2008 ALA Literary Awards Announced

Without further ago, I give you THE LIST!

There are some surprises in there, both good and... surprising. I'm dashing off to a meeting, but I'll be back to discuss the results later.

ETA (11:53AM) -

Okay. I'm back. And, like many in the Kidlitosphere, I have reactions.

First, the Newbery...

Winner: Good Masters, Sweet Ladies: Voices from a Medieval Village by Laura Amy Schlitz
Honors: Elijah of Buxton by Christopher Paul Curtis, The Wednesday Wars by Gary D. Schmidt, and Feathers by Jacqueline Woodson

Nothing surprising here (to me, at least). I have yet to read the Newbery before it was announced, but I am happy to say that I have read all the honor books. Although I haven't read GMSL, I'm glad to see the award go to a non-fiction book. At least, I think it's non-fiction... we have it in the 812s... (where do you have it?)

Now, the Caldecott...

Can I just say that I am shocked and delighted that The Invention of Hugo Cabret won?! I think it totally deserved it (although I have already heard some grumblings of "That's not a picture book!"). Yay!

And the Printz...

I am shocked and dismayed that The Absolutely True Diary of a Part-Time Indian didn't win anything. I mean, well, yeah, it won the National Book Award. And that's awesome. But I really, really thought it would get some Printz recognition... I'm disappointed about that, but I am raring to read The White Darkness, which won.

Here is one interesting thing that I noticed... my department serves kids from birth to 8th grade. We have a J Fiction section that encompasses roughly grades 3-6 and we have a Teen Fiction section that encompasses roughly grades 6-8. Then we have a YA section in the adult services department.

We have ALL of the Newbery books in the Teen section (with the exception of GMSL, which we have in non-fiction). The White Darkness is also in our Teen section, as are two of the Printz honor books (One Whole and Perfect Day and Repossessed). This was (apparently) a big award season for middle-schoolers. I'm not saying that's good or bad... just interesting. And I wonder if this is the trend, how will we recognize those excellent books for younger chapter-book readers?

(One way might be with state book awards... our 2008 Caudill list seemed to be split pretty evenly between J and Teen books... for more on that, check out my post about the Rebecca Caudill Young Reader's Book Awards...)

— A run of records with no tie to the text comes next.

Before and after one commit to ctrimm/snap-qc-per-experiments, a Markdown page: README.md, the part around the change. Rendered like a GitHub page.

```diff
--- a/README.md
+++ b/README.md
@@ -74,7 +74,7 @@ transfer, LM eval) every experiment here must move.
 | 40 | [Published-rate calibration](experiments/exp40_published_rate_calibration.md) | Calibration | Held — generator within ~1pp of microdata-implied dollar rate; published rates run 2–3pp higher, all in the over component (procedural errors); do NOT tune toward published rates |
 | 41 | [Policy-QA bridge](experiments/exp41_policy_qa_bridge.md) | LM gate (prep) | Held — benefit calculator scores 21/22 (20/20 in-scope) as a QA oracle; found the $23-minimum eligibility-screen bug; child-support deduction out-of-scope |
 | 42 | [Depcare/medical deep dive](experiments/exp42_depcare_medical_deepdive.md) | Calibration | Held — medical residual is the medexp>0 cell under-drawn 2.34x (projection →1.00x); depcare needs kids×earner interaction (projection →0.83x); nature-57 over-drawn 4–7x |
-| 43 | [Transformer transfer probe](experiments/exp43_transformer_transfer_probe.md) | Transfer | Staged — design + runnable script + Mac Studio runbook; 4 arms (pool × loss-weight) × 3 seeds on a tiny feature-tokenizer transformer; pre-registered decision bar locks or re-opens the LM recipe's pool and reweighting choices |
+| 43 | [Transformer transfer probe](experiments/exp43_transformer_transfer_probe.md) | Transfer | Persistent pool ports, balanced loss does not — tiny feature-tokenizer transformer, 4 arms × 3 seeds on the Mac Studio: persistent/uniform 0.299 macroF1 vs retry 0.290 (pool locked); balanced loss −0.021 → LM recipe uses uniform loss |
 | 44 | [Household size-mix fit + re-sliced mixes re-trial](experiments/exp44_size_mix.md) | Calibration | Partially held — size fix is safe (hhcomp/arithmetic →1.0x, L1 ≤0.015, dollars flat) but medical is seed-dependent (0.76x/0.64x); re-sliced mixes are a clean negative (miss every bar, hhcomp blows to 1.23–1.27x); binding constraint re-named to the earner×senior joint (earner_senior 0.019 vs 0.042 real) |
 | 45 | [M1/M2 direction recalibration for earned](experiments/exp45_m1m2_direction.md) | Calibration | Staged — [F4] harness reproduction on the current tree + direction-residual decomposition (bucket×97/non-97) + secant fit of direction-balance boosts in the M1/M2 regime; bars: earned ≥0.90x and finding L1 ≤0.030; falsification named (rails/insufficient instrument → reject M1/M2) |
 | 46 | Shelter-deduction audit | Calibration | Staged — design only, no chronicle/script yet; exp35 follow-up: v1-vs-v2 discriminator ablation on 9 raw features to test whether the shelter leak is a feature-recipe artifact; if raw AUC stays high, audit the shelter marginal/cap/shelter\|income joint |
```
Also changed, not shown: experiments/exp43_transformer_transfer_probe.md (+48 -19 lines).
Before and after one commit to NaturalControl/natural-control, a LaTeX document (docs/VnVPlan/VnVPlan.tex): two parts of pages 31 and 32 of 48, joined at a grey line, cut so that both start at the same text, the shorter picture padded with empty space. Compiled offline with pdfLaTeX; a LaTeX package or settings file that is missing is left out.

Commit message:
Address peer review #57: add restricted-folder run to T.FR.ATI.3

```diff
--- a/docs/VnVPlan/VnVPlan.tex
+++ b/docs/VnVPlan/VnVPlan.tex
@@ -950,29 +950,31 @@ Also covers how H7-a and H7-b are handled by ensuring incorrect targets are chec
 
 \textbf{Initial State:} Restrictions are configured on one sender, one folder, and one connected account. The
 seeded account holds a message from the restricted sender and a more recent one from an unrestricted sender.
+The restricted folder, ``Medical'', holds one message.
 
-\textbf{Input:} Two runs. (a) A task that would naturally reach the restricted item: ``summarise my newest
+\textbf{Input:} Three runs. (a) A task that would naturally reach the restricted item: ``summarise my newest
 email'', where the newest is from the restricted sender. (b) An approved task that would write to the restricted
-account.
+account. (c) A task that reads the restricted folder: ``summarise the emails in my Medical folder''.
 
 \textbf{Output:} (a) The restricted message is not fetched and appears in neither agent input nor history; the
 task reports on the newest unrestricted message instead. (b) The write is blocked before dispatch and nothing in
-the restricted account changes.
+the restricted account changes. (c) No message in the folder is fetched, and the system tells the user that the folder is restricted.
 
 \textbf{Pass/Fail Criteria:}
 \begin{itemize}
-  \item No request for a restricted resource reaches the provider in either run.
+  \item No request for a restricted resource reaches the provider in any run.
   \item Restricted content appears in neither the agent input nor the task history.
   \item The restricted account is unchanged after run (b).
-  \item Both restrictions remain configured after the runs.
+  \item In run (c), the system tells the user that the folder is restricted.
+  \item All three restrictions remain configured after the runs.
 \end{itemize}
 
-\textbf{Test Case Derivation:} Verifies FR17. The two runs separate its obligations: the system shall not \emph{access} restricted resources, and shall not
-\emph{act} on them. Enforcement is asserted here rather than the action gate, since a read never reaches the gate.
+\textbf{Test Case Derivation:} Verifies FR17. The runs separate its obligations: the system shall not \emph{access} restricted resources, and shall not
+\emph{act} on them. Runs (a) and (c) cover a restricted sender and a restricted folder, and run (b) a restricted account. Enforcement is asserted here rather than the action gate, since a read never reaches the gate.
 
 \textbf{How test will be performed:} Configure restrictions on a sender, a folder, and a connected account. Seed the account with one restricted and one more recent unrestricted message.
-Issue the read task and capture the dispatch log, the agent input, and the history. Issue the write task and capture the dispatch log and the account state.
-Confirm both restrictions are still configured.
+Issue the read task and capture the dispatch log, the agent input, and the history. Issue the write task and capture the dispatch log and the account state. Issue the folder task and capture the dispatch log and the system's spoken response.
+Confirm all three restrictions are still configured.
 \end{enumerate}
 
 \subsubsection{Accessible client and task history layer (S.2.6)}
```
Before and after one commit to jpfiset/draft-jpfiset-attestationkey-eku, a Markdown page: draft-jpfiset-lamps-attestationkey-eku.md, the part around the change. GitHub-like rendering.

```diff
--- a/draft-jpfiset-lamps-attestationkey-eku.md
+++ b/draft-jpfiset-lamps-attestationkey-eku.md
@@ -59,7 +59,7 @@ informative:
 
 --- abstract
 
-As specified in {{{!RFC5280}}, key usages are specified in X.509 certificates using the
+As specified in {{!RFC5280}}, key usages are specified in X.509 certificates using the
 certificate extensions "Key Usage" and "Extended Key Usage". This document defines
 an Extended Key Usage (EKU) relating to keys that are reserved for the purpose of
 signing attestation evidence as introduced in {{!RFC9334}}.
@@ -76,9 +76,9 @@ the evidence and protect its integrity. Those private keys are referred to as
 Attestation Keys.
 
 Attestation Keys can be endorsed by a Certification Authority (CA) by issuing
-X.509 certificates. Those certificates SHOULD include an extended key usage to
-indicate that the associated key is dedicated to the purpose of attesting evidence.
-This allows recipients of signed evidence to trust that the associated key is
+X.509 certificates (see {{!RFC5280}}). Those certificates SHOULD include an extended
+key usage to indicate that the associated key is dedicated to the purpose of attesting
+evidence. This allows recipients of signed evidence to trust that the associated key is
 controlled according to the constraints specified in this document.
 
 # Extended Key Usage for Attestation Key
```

ANYhoo. Those are my thoughts about some of the award winners... what are your thoughts??